§ The data
◆ ◆ ◆ ◆ ◆

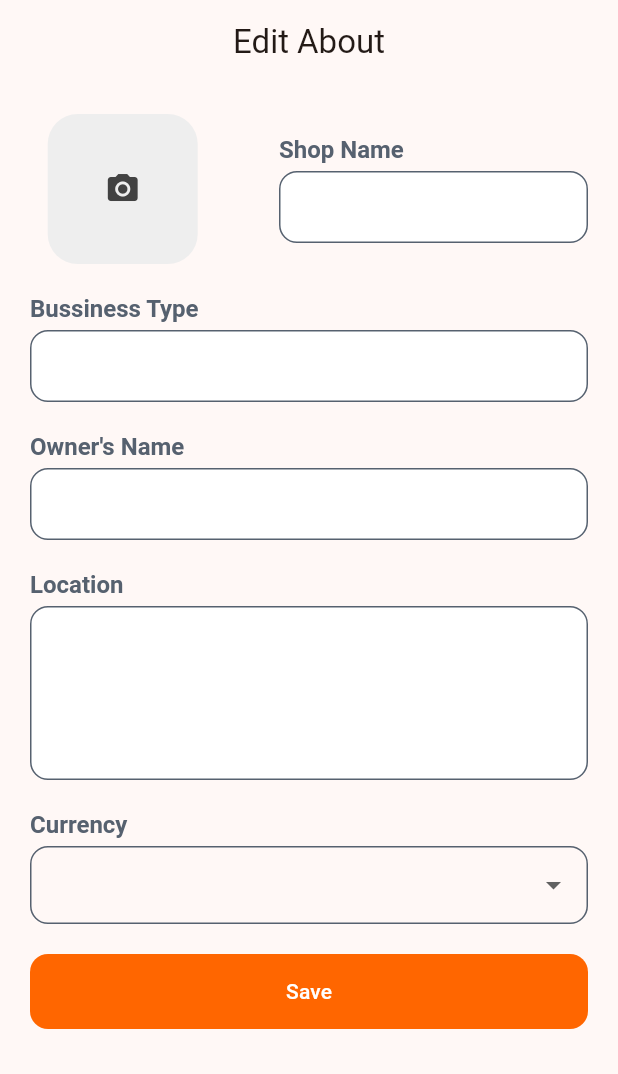
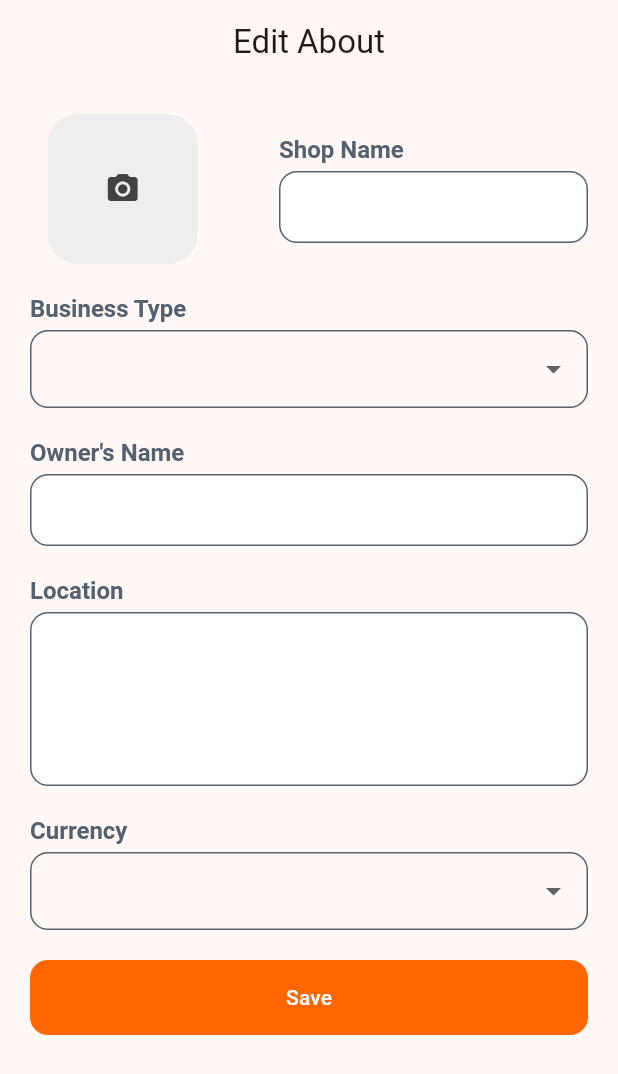
Before and after one commit to lakasir/lakasir_flutter, a Flutter app: the EditAboutScreen screen opened by its route, on a phone screen of 412 x 824 dp. Shown: the top 1074 px of the screen. Run offline on Flutter 3.47's test engine with Material 3 defaults, Android fonts, the phone set to English and light mode, and no system bars; our stand-ins replace flutter_dotenv, get, image_cropper, image_picker, shared_preferences; accounts and stored records are empty; network calls fail; Roboto replaces fonts that are missing (SourceSans); statements that could not run were skipped.

Commit message:
fixing image source and add loading in profile and about submit

```diff
--- a/lib/controllers/abouts/about_edit_controller.dart
+++ b/lib/controllers/abouts/about_edit_controller.dart
@@ -12,8 +12,8 @@ class AboutEditController extends GetxController {
   RxBool isLoading = false.obs;
   final GlobalKey<FormState> formKey = GlobalKey<FormState>();
   final TextEditingController nameInputController = TextEditingController();
-  final TextEditingController businessTypeInputController =
-      TextEditingController();
+  final SelectInputWidgetController businessTypeInputController =
+      SelectInputWidgetController();
   final TextEditingController locationInputController = TextEditingController();
   final TextEditingController ownerNameInputController =
       TextEditingController();
@@ -28,7 +28,7 @@ class AboutEditController extends GetxController {
       await _aboutService.update(
         AboutRequest(
           shopName: nameInputController.text,
-          businessType: businessTypeInputController.text,
+          businessType: businessTypeInputController.selectedOption,
           ownerName: ownerNameInputController.text,
           shopLocation: locationInputController.text,
           photoUrl: about.value.photo,
@@ -51,7 +51,7 @@ class AboutEditController extends GetxController {
     about.value = Get.arguments as AboutResponse;
 
     nameInputController.text = about.value.shopeName ?? "";
-    businessTypeInputController.text = about.value.businessType ?? "";
+    businessTypeInputController.selectedOption = about.value.businessType ?? "";
     locationInputController.text = about.value.location ?? "";
     ownerNameInputController.text = about.value.ownerName ?? "";
     currencyInputController.selectedOption = about.value.currency ?? "";
--- a/lib/screens/about/edit_screen.dart
+++ b/lib/screens/about/edit_screen.dart
@@ -42,7 +42,7 @@ class _EditAboutScreenState extends State<EditAboutScreen> {
                   () => SizedBox(
                     width: width * 30 / 100,
                     child: MyImagePicker(
-                      source: ImageSource.gallery,
+                      usingDynamicSource: true,
                       onImageSelected: (file) {
                         _aboutEditController.about.value.photo = file;
                       },
@@ -63,9 +63,13 @@ class _EditAboutScreenState extends State<EditAboutScreen> {
             ),
             Container(
               margin: const EdgeInsets.only(top: 20),
-              child: MyTextField(
+              child: SelectInputWidget(
+                options: [
+                  Option(name: "Retail", value: "retail"),
+                  Option(name: "Wholesale", value: "wholesale"),
+                ],
                 controller: _aboutEditController.businessTypeInputController,
-                label: 'Bussiness Type',
+                label: 'Business Type',
               ),
             ),
             Container(
@@ -96,10 +100,12 @@ class _EditAboutScreenState extends State<EditAboutScreen> {
             ),
             Container(
               margin: const EdgeInsets.only(top: 20),
-              child: MyFilledButton(
-                onPressed: _aboutEditController.updateAbout,
-                isLoading: _aboutEditController.isLoading.value,
-                child: const Text('Save'),
+              child: Obx(
+                () => MyFilledButton(
+                  onPressed: _aboutEditController.updateAbout,
+                  isLoading: _aboutEditController.isLoading.value,
+                  child: const Text('Save'),
+                ),
               ),
             ),
           ],
```
Also changed, not shown: lib/screens/about/about_screen.dart (+15 -2 lines), lib/screens/profile/edit_screen.dart (+6 -4 lines).
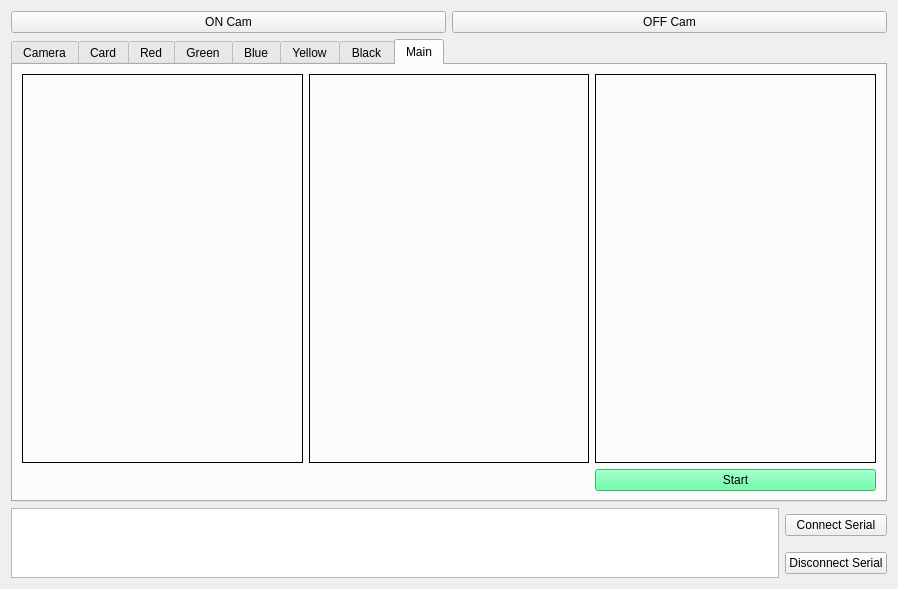
Qt form demo2gui.ui (NickPolakrit/ImagePro67Gui) before a commit.
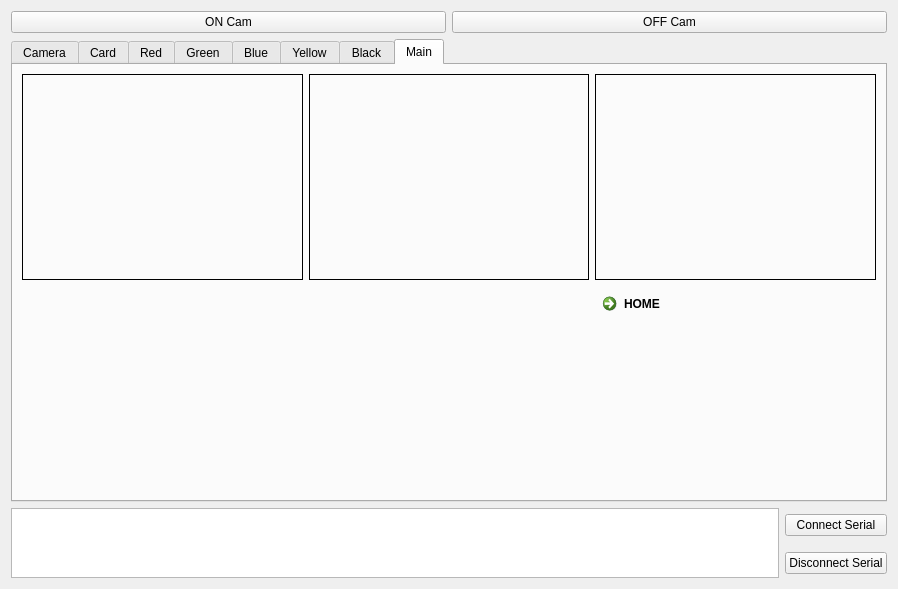
The same form after that commit. The open tabs and pages were chosen to show the change.

```diff
--- a/demo2gui.ui
+++ b/demo2gui.ui
@@ -1275,8 +1275,8 @@
        <string>Main</string>
       </attribute>
       <layout class="QGridLayout" name="gridLayout_21">
-       <item row="0" column="0">
-        <widget class="QLabel" name="card_output_3">
+       <item row="0" column="2">
+        <widget class="QLabel" name="card_output3">
          <property name="frameShape">
           <enum>QFrame::Box</enum>
          </property>
@@ -1285,7 +1285,7 @@
          </property>
         </widget>
        </item>
-       <item row="0" column="1">
+       <item row="0" column="0">
         <widget class="QLabel" name="card_output">
          <property name="frameShape">
           <enum>QFrame::Box</enum>
@@ -1295,8 +1295,8 @@
          </property>
         </widget>
        </item>
-       <item row="0" column="2">
-        <widget class="QLabel" name="card_output_2">
+       <item row="0" column="1">
+        <widget class="QLabel" name="card_output2">
          <property name="frameShape">
           <enum>QFrame::Box</enum>
          </property>
@@ -1306,28 +1306,16 @@
         </widget>
        </item>
        <item row="1" column="2">
-        <widget class="QPushButton" name="start_card">
-         <property name="enabled">
-          <bool>true</bool>
-         </property>
+        <widget class="QCommandLinkButton" name="commandLinkButton">
          <property name="styleSheet">
           <string notr="true">QPushButton{
-    background-color:rgb(70, 255, 148)
+    background-color:rgb(255, 249, 0)
 }
 
 </string>
          </property>
          <property name="text">
-          <string>Start</string>
-         </property>
-         <property name="autoDefault">
-          <bool>false</bool>
-         </property>
-         <property name="default">
-          <bool>false</bool>
-         </property>
-         <property name="flat">
-          <bool>false</bool>
+          <string>HOME</string>
          </property>
         </widget>
        </item>
```
Left out of the diff: 2 changed lines with no effect on the pictures.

◆ ◆ ◆ ◆ ◆

§ Brief
Lines of the material that contain the word "were" are to be gathered.

§ Result
Before and after one commit to lakasir/lakasir_flutter, a Flutter app: the EditAboutScreen screen opened by its route, on a phone screen of 412 x 824 dp. Shown: the top 1074 px of the screen. Run offline on Flutter 3.47's test engine with Material 3 defaults, Android fonts, the phone set to English and light mode, and no system bars; our stand-ins replace flutter_dotenv, get, image_cropper, image_picker, shared_preferences; accounts and stored records are empty; network calls fail; Roboto replaces fonts that are missing (SourceSans); statements that could not run were skipped.
The same form after that commit. The open tabs and pages were chosen to show the change.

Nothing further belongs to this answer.